WATER RESOURCES RESEARCH GRANT PROPOSAL
Project ID: 2004WA76B
Title: Three-dimensional Characterization of Riverbed Hydraulic Conductivity and Its Relation to Salmonid Habitat Quality
Project Type: Research
Focus Categories: Ecology, Surface Water, Groundwater
Keywords: Salmonid, Habitat Quality, Touchet River, Hydraulic Conductivity, Slug Test, Geostatistical Analysis, MODFLOW
Start Date: 03/01/2004
End Date: 02/28/2005
Federal Funds: $24,000
Non-Federal Matching Funds: $48,147
Congressional District: Washington, 5th
Timothy P. Hanrahan
Pacific Northwest National Laboratory
The health and viability of fish stocks in the Pacific Northwest have long been a critical issue. The recent listing of salmon species as threatened or endangered by the National Marine Fisheries Service signifies the urgent need for fish habitat protection and restoration. Studies have overwhelmingly indicated the degradation of natural salmon habitat due to excess sedimentation from agricultural lands. Many streams and rivers in the Pacific Northwest have been included on the 303(d) list for sedimentation. It is well established that the hydraulic properties of the riverbed can directly affect salmon habitat quality. The spatial variability of saturated hydraulic conductivity plays a major role in subsurface water flow and solute transport. Yet in most hydrological studies, the streambed is commonly represented as a layer of uniform thickness and low permeability.

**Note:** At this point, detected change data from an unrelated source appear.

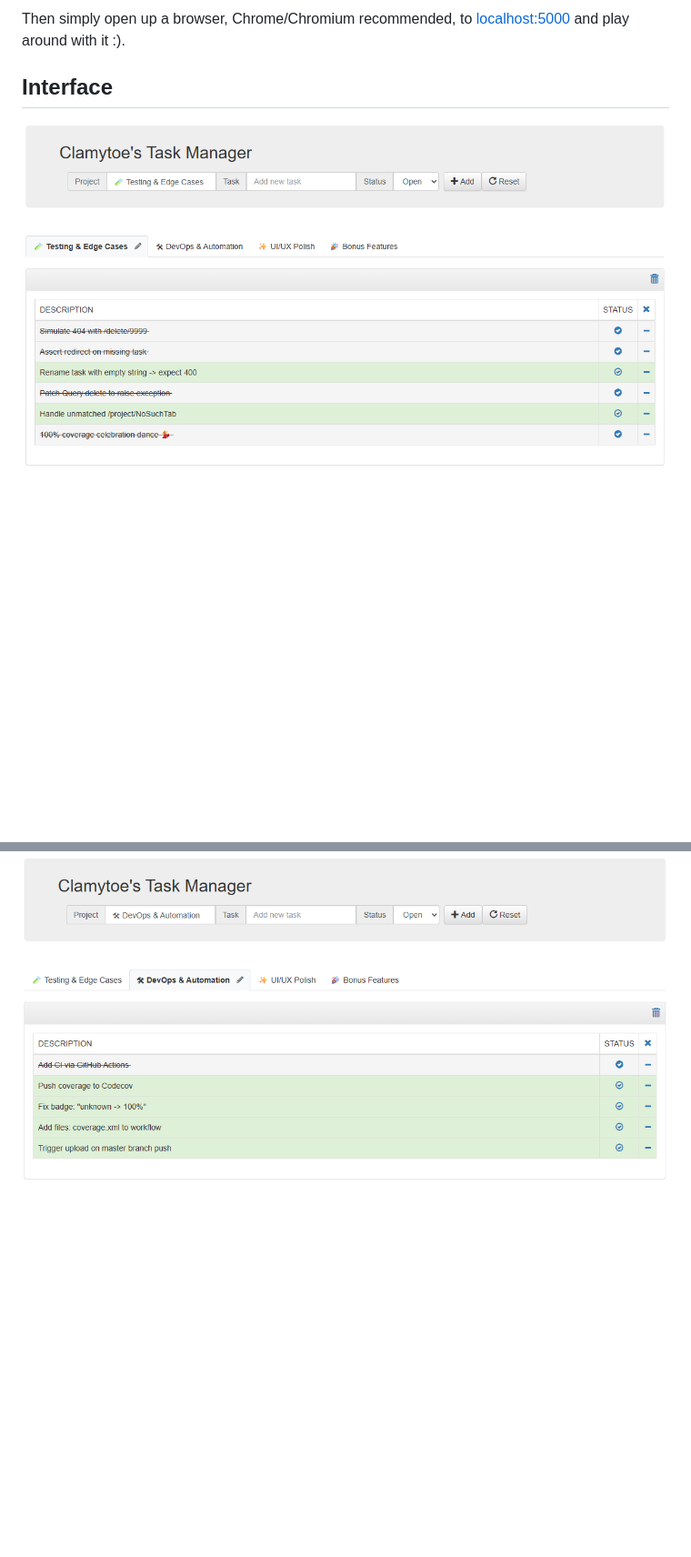
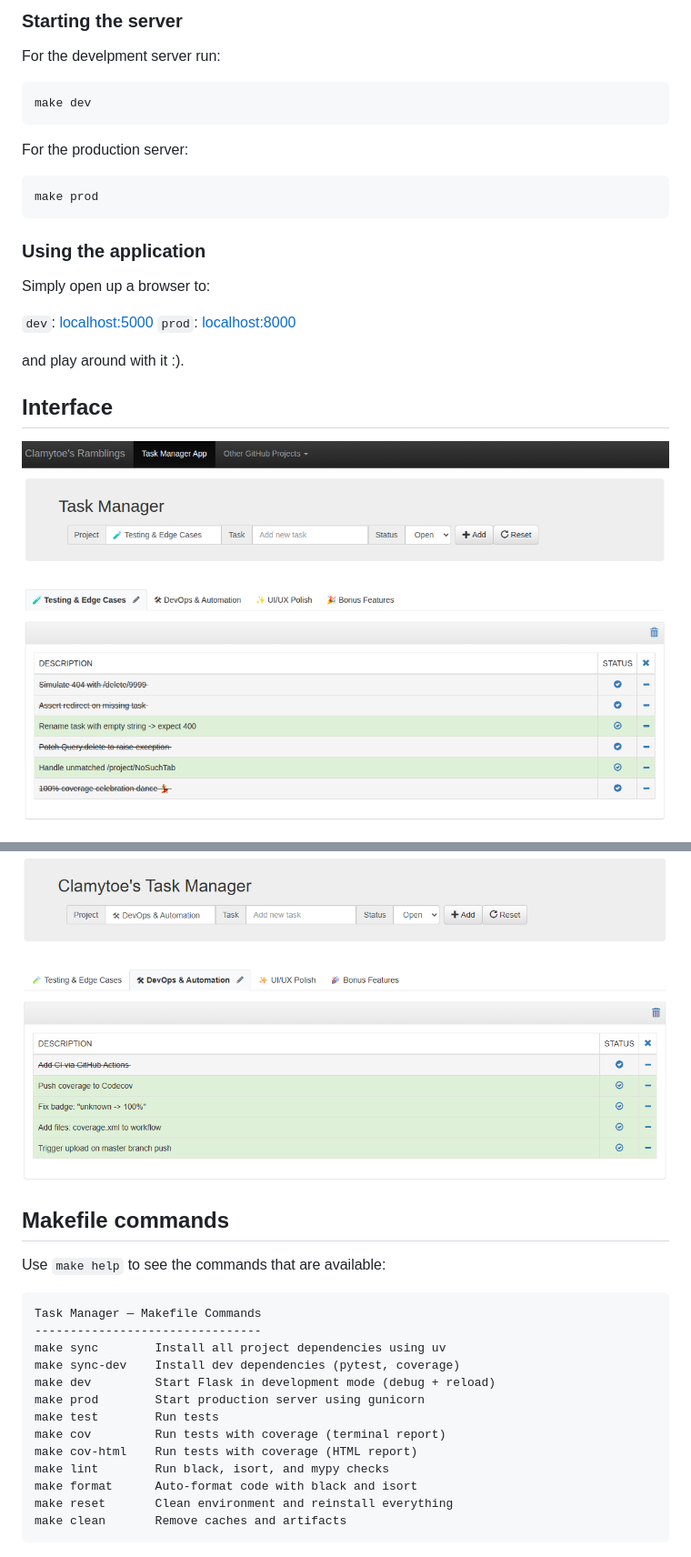
Before and after one commit to clamytoe/Task-Manager, a Markdown page: README.md, 2 parts joined by grey strips. Shown at 91% size. Drawn GitHub-style; pictures changed too: img/ui-sample-1.png; blank space fills up the shorter version.

```diff
--- a/README.md
+++ b/README.md
@@ -95,7 +110,22 @@ you should be able to figure it out for any other platform.
 
-Then simply open up a browser, Chrome/Chromium recommended,
-to [localhost:5000](http://localhost:5000/) and play around
-with it :).
+### Starting the server
+
+For the develpment server run:
+
+    make dev
+
+For the production server:
+
+    make prod
+
+### Using the application
+
+Simply open up a browser to:
+
+`dev`: [localhost:5000](http://localhost:5000/)
+`prod`: [localhost:8000](http://localhost:8000/)
+
+and play around with it :).
 
 ## Interface
 
@@ -103,9 +133,26 @@ with it :).
 
 ![ui-sample-2](img/ui-sample-2.png)
 
+## Makefile commands
 
-[python-version]:https://img.shields.io/badge/python-3.13.0-brightgreen.svg
-[latest-version]:https://img.shields.io/badge/version-0.2.1-blue.svg
+Use `make help` to see the commands that are available:
+
+    Task Manager — Makefile Commands
+    --------------------------------
+    make sync        Install all project dependencies using uv
+    make sync-dev    Install dev dependencies (pytest, coverage)
+    make dev         Start Flask in development mode (debug + reload)
+    make prod        Start production server using gunicorn
+    make test        Run tests
+    make cov         Run tests with coverage (terminal report)
+    make cov-html    Run tests with coverage (HTML report)
+    make lint        Run black, isort, and mypy checks
+    make format      Auto-format code with black and isort
+    make reset       Clean environment and reinstall everything
+    make clean       Remove caches and artifacts
+
+[python-version]:https://img.shields.io/badge/python-3.13.15-brightgreen.svg
+[latest-version]:https://img.shields.io/badge/version-0.3.0-blue.svg
 [issues-image]:https://img.shields.io/github/issues/clamytoe/Task-Manager.svg
 [issues-url]:https://github.com/clamytoe/Task-Manager/issues
 [codecov-image]:https://codecov.io/gh/clamytoe/Task-Manager/branch/master/graph/badge.svg
```
Also changed, not shown: other parts of README.md (+42 -27 lines).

We propose to develop a three-dimensional characterization of the riverbed hydraulic conductivity in a selected representative reach of the Touchet River in the dryland agricultural area of the Pacific Northwest, and to relate this hydraulic property to habitat quality. The specific objectives are: (1) to conduct a detailed field measurement of the three-dimensional distribution of hydraulic conductivity under the riverbed surface using slug tests; and (2) to perform statistical and spacial analyses of the field-measured hydraulic conductivity and the derived specific discharge data as well as their relationship to salmon habitat quality. The primary product of this study will be a complete, three-dimensional characterization of riverbed hydraulic conductivity in a Pacific Northwest stream. Such characterization contributes to a better understanding of the natural heterogeneity of the riverbed and surface water and ground water interactions in this region. The secondary product of the study is the evaluation of salmon habitat quality in a dryland reach typically found in the Touchet River watershed in the Lower Columbia River Basin. This research serves as pilot study which uses detailed field measurements of riverbed hydraulic conductivity to evaluate salmon habitat quality.